On the night of his initiation into his father's neopagan Asatru group (a modern incarnation of a pre-Christian Nordic religion), Sune Frandsen, 15 years old and eager to be part of this secret band of brothers, disappears into the forest.
New Age, Neopagan, and New Religious Movements: Alternative Spirituality in Contemporary America.
The first section of this book explores nonviolence concepts in spiritual and religious traditions, with chapters focusing on Jewish, Hindu, Buddhist, Zoroastrian, Christian, Muslim, Sikh, Baha'i, Western Neopagan, Japanese Shinto, and Western Atheist/Humanist doctrines of nonviolence.
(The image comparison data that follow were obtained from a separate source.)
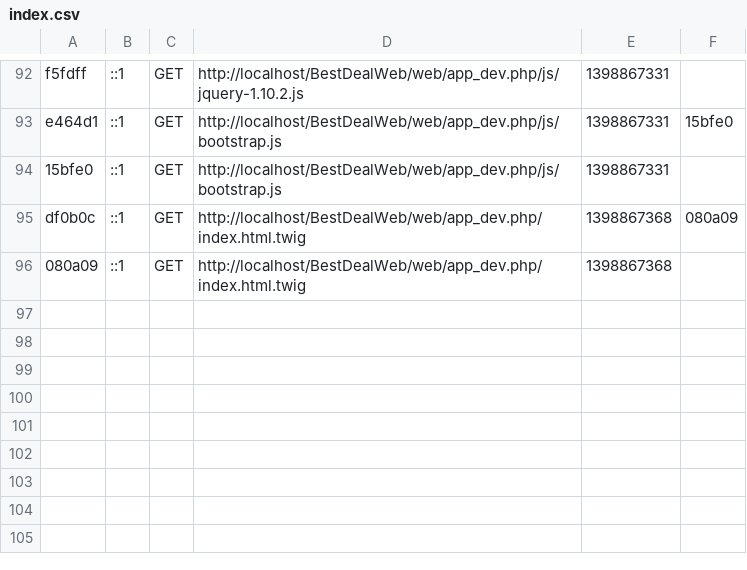
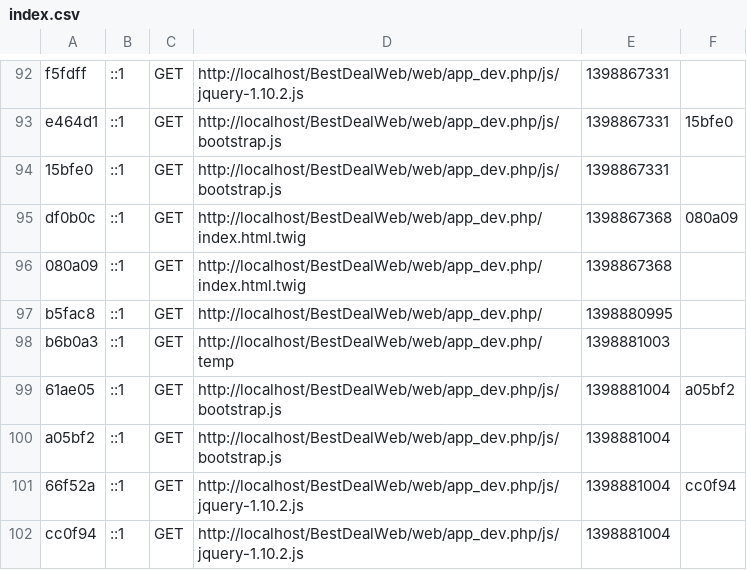
Before and after one commit to talelksiksi/bestdeal, a CSV file: app/cache/dev/profiler/index.csv, drawn as a sheet; only a part is shown, gaps mark what is left out.

```diff
--- a/app/cache/dev/profiler/index.csv
+++ b/app/cache/dev/profiler/index.csv
@@ -96 +96,7 @@ df0b0c,::1,GET,http://localhost/BestDealWeb/web/app_dev.php/index.html.twig,1398
 080a09,::1,GET,http://localhost/BestDealWeb/web/app_dev.php/index.html.twig,1398867368,
+b5fac8,::1,GET,http://localhost/BestDealWeb/web/app_dev.php/,1398880995,
+b6b0a3,::1,GET,http://localhost/BestDealWeb/web/app_dev.php/temp,1398881003,
+61ae05,::1,GET,http://localhost/BestDealWeb/web/app_dev.php/js/bootstrap.js,1398881004,a05bf2
+a05bf2,::1,GET,http://localhost/BestDealWeb/web/app_dev.php/js/bootstrap.js,1398881004,
+66f52a,::1,GET,http://localhost/BestDealWeb/web/app_dev.php/js/jquery-1.10.2.js,1398881004,cc0f94
+cc0f94,::1,GET,http://localhost/BestDealWeb/web/app_dev.php/js/jquery-1.10.2.js,1398881004,
```
Also changed, not shown: 30 other files.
If one was coming of age in the contemporary neopagan movement in America, at least one of her books would have been obligatory on one's bookshelf; among the numerous, notable volumes that are her legacy one will find Women in Myth and Legend (1981), Seasons of the Witch: Poetry and Songs to the Goddess (1992), The Goddess Path: Myths, Invocations, and Rituals (1999), The Encyclopedia of Celtic Myth and Folklore (2004), and finally, Magical Gardens: Cultivating Soil & Spirit (2012).
There is a revolution among the Pagan and Witchcraft communities, a movement away from prescribed ritual and neopagan practices and a reaching back toward what Foxwood says is in the heart of any true witch: a thundering call deep within their very blood to become a healer, a reckoner, a protector of magical arts, and a guardian of the wild woods.
They lied about God, for they were either militantly atheistic in nature or neopagan in character.
He acknowledges Tolkien's use of pagan Norse tales and mythology, but concludes that the mythology is not a neopagan tale.
I will then discuss the revival of Druidry (also known as Druidism) within the context of Neopagan earth worship, and provide an overview of ADF Druid beliefs and practices, including their ritual structure.